> _REQUIRED ACTION_
What lines in the records include the string "output"? Return each one.
════
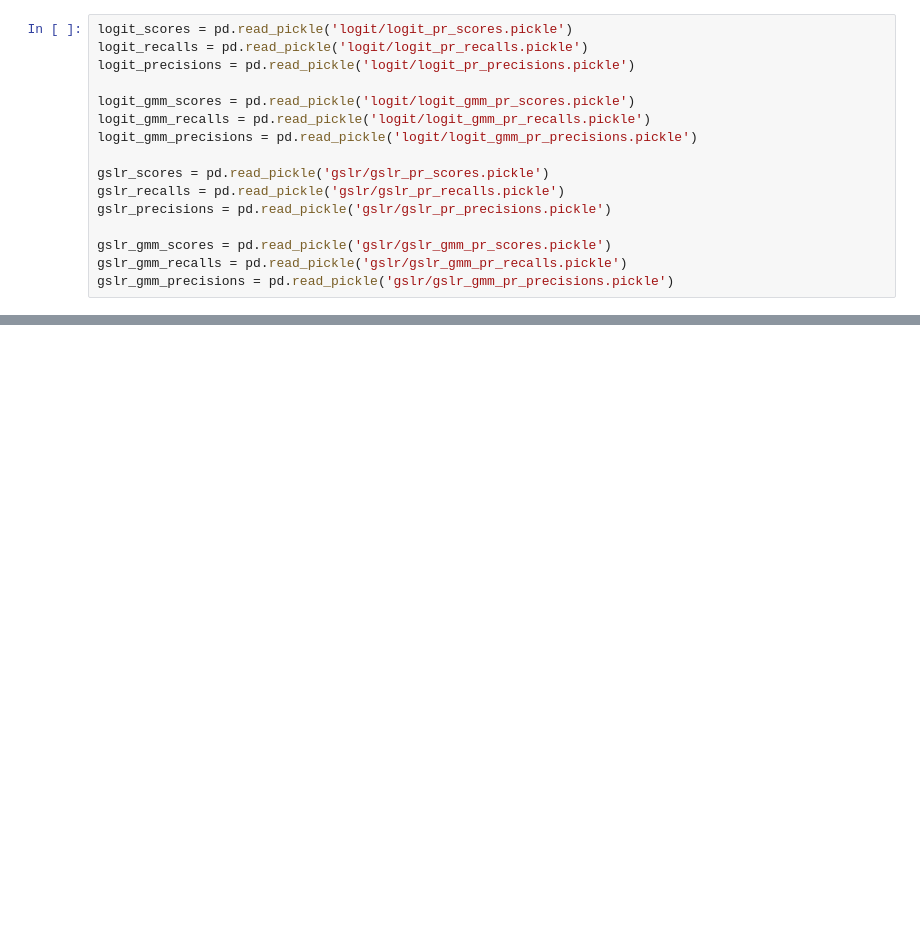
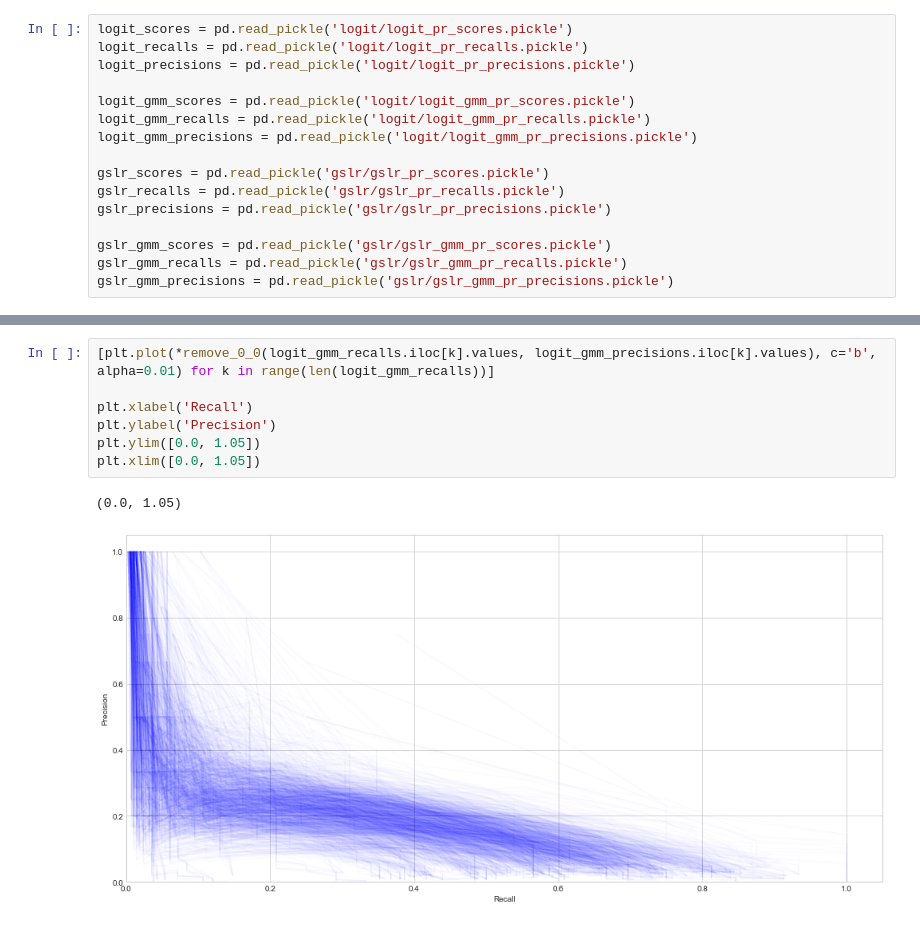
Before and after one commit to fraenkel-lab/GSLR, a Jupyter notebook: experiments/algorithms/Logit_PR_vs_GSLR_pr.ipynb, the cells around one changed output, grey strips where cells are left out. Cells and saved outputs as stored; diff of their text form; blank space fills up the shorter version.

```diff
--- a/experiments/algorithms/Logit_PR_vs_GSLR_pr.ipynb
+++ b/experiments/algorithms/Logit_PR_vs_GSLR_pr.ipynb
@@ -30,0 +59,10 @@ gslr_gmm_precisions = pd.read_pickle('gslr/gslr_gmm_pr_precisions.pickle')
+# %%
+[plt.plot(*remove_0_0(logit_gmm_recalls.iloc[k].values, logit_gmm_precisions.iloc[k].values), c='b', alpha=0.01) for k in range(len(logit_gmm_recalls))]
+
+plt.xlabel('Recall')
+plt.ylabel('Precision')
+plt.ylim([0.0, 1.05])
+plt.xlim([0.0, 1.05])
+# %% [output]
+(0.0, 1.05)
+[figure, added]
```
Also changed, not shown: parts of 16 cells of this notebook.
════
> _RESPONSE TO THE TASK_
Before and after one commit to fraenkel-lab/GSLR, a Jupyter notebook: experiments/algorithms/Logit_PR_vs_GSLR_pr.ipynb, the cells around one changed output, grey strips where cells are left out. Cells and saved outputs as stored; diff of their text form; blank space fills up the shorter version.
+# %% [output]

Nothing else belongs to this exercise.